1. Vulcan exists, and there is a variegated set of explanations for the unreliability in observing it.

2. General Relativity.

For quite a while, (2) wasn’t available, and so, for that period of time, (1) was probably the best available theory.

But these must be contrasted with (3):

3. The perturbations in Mercury’s orbit violate Newtonian mechanics, therefore I need not concern myself with them.

Now, obviously, (3) is fair game insofar as no scientific theory is a Theory of Everything, and there is no intrinsic moral value, positive or negative, in heuristically ignoring a given set of data. But – and this, I think, is the part that gets lost by most of minimalism’s defenders – (3) is *not* a player in the arena in (1-2). That is: in discussions of the orbits of Mercury, (3) is not a contender, and its existence is not an argument against (1).

To take an example from within linguistics, consider the theory of Abstract Case. Let us take for granted that Abstract Case is a no-go in accounting for the morphosyntax of Basque, Icelandic, Sakha, and Shipibo. Proponents of Abstract Case are well within their rights to ignore these data if they want to! But the theory of Abstract Case is not a player in the field of theories of these data, and its existence is irrelevant to adjudicating among theories that do have something to say about them. At best, the theory [Abstract Case plus a very long series of construction-specific stipulations] is a contender (arguably, one that is roughly on a par with (1)). And it is not difficult to imagine why people prefer Marantz’s theory to that one.

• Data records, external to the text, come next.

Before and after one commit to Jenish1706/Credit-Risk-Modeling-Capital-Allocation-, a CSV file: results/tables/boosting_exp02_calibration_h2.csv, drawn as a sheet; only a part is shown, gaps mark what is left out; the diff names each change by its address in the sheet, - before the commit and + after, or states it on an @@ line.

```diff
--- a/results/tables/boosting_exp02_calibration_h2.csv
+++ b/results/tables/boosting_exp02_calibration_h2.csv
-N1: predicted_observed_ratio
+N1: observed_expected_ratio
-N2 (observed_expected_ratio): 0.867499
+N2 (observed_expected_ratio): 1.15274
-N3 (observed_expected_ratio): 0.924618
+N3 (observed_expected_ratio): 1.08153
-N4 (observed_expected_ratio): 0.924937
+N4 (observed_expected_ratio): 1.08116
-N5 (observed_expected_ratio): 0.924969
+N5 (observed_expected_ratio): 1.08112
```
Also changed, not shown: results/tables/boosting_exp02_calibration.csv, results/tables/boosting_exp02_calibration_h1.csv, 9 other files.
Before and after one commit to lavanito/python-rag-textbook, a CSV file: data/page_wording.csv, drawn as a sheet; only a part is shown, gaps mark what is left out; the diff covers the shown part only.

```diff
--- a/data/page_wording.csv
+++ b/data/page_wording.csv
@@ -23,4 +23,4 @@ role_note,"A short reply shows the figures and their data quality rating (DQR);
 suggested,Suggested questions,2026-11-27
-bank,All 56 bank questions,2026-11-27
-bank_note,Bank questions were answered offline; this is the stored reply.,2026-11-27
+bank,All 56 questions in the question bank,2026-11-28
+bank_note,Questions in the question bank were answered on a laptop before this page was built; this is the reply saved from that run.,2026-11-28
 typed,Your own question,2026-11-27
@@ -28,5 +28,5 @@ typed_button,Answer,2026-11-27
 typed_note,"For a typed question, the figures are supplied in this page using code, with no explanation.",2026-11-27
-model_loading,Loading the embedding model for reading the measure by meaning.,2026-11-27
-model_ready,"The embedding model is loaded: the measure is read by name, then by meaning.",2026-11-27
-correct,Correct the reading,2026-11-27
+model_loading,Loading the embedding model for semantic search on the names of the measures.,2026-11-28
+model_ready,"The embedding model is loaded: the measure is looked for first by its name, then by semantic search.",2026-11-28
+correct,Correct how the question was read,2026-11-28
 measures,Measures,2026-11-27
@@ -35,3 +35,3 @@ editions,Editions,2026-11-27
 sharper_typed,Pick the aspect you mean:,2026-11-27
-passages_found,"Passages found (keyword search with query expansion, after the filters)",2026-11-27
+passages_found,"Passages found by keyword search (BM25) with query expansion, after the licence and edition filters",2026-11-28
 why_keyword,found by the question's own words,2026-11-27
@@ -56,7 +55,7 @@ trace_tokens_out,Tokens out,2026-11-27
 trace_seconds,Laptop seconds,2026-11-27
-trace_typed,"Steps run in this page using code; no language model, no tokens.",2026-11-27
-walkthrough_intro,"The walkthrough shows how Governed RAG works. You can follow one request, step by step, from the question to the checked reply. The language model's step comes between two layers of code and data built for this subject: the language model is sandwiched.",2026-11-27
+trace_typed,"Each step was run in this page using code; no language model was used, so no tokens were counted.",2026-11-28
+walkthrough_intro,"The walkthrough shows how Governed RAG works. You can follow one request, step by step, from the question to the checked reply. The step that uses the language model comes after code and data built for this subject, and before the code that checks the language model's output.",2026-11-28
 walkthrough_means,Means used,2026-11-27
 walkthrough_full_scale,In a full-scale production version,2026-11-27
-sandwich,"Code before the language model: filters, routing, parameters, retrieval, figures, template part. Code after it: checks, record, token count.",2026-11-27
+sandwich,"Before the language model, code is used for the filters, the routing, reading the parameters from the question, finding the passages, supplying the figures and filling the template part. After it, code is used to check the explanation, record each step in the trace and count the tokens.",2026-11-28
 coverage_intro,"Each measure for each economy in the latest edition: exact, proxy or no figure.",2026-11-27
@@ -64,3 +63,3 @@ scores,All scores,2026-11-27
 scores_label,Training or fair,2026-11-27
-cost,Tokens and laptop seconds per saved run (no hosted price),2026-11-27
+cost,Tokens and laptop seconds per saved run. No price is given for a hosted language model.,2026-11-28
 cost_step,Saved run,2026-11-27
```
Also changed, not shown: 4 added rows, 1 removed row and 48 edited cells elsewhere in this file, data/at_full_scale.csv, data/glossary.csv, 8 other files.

Dan Milway says:

I think I follow you, and I think I agree, but let me make sure:
Are you arguing that Abstract Case Theory is basically silent on the data you referenced? So Abstract Case Theory is to the morphosyntax of Basque, Icelandic, Sakha, and Shipibo as Newtonian Mechanics is to say facts of psychology, or heredity?

The issue is a bit more subtle. It is true that there is a version of the theory of Abstract Case that makes no claims whatsoever about the morphological form that nominals take. (Fun fact: when I recently pointed this out in a draft, a reviewer – an otherwise very nice one! – thought this to be polemical criticism of that theory.) Let’s assume we’re talking about that version of the theory. If so, then lots of the more well-known data from, say, Icelandic is indeed irrelevant. (And some data from Icelandic, e.g. obligatory A-movement under passivization, can even be seen as validation of the theory in question.) However, I included Basque in that list for a reason. As I’ve discussed on the Faculty of Language blog, Basque provides us with counterevidence even to this weaker version of the theory. (See also pp. 929-930 of this paper.) In a nutshell, we can show that datives are interveners in A-relations targeting the absolutive argument, and that datives are located higher than absolutives (in the construction in question), meaning even v is not a viable candidate for assigning the absolutive its abstract case (because it’s too high, the dative intervening between the two).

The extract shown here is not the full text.